(Beginning of RECORDS FOR THE TASK)

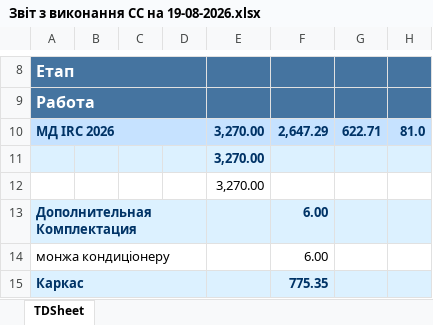
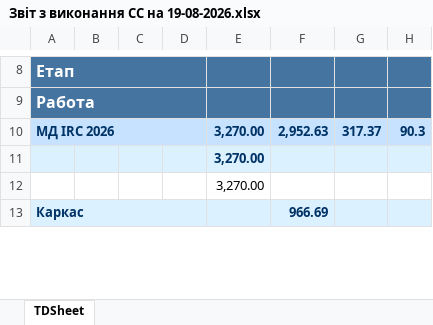
Before and after one commit to Alex16111977/BASERP25_INDUSTRIALBUD, an Excel workbook: _Rarzrabotki/Письмо Директору по отчетам на производство/19082026/Звіт з виконання СС на 19-08-2026.xlsx, sheet TDSheet, drawn as a sheet; only a part is shown, gaps mark what is left out; values as stored, in another font and other column widths than the file's, no borders; charts and pictures not drawn; removed rows and columns are numbered as before the commit, all else as after; the diff covers the shown part only; the diff names each change by its address in the sheet, - before the commit and + after, or states it on an @@ line.

```diff
--- a/_Rarzrabotki/Письмо Директору по отчетам на производство/19082026/Звіт з виконання СС на 19-08-2026.xlsx (sheet TDSheet)
+++ b/_Rarzrabotki/Письмо Директору по отчетам на производство/19082026/Звіт з виконання СС на 19-08-2026.xlsx (sheet TDSheet)
-F10: 2,647.29
+F10: 2,952.63
-G10: 622.71
+G10: 317.37
-H10: 81.0
+H10: 90.3
-row 13: Дополнительная Комплектация |  |  |  |  | 6.00
-row 14: монжа кондиціонеру |  |  |  |  | 6.00
-F13: 775.35
+F13: 966.69
```
Also changed, not shown: 2 added rows and 12 edited cells elsewhere in this sheet, 5 other files.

(End of RECORDS FOR THE TASK)

• **ABOUT THIS EXERCISE**: Without any pictures, retype the records above exactly.

• **RESULT FOR THIS TASK**:
Before and after one commit to Alex16111977/BASERP25_INDUSTRIALBUD, an Excel workbook: _Rarzrabotki/Письмо Директору по отчетам на производство/19082026/Звіт з виконання СС на 19-08-2026.xlsx, sheet TDSheet, drawn as a sheet; only a part is shown, gaps mark what is left out; values as stored, in another font and other column widths than the file's, no borders; charts and pictures not drawn; removed rows and columns are numbered as before the commit, all else as after; the diff covers the shown part only; the diff names each change by its address in the sheet, - before the commit and + after, or states it on an @@ line.

```diff
--- a/_Rarzrabotki/Письмо Директору по отчетам на производство/19082026/Звіт з виконання СС на 19-08-2026.xlsx (sheet TDSheet)
+++ b/_Rarzrabotki/Письмо Директору по отчетам на производство/19082026/Звіт з виконання СС на 19-08-2026.xlsx (sheet TDSheet)
-F10: 2,647.29
+F10: 2,952.63
-G10: 622.71
+G10: 317.37
-H10: 81.0
+H10: 90.3
-row 13: Дополнительная Комплектация |  |  |  |  | 6.00
-row 14: монжа кондиціонеру |  |  |  |  | 6.00
-F13: 775.35
+F13: 966.69
```
Also changed, not shown: 2 added rows and 12 edited cells elsewhere in this sheet, 5 other files.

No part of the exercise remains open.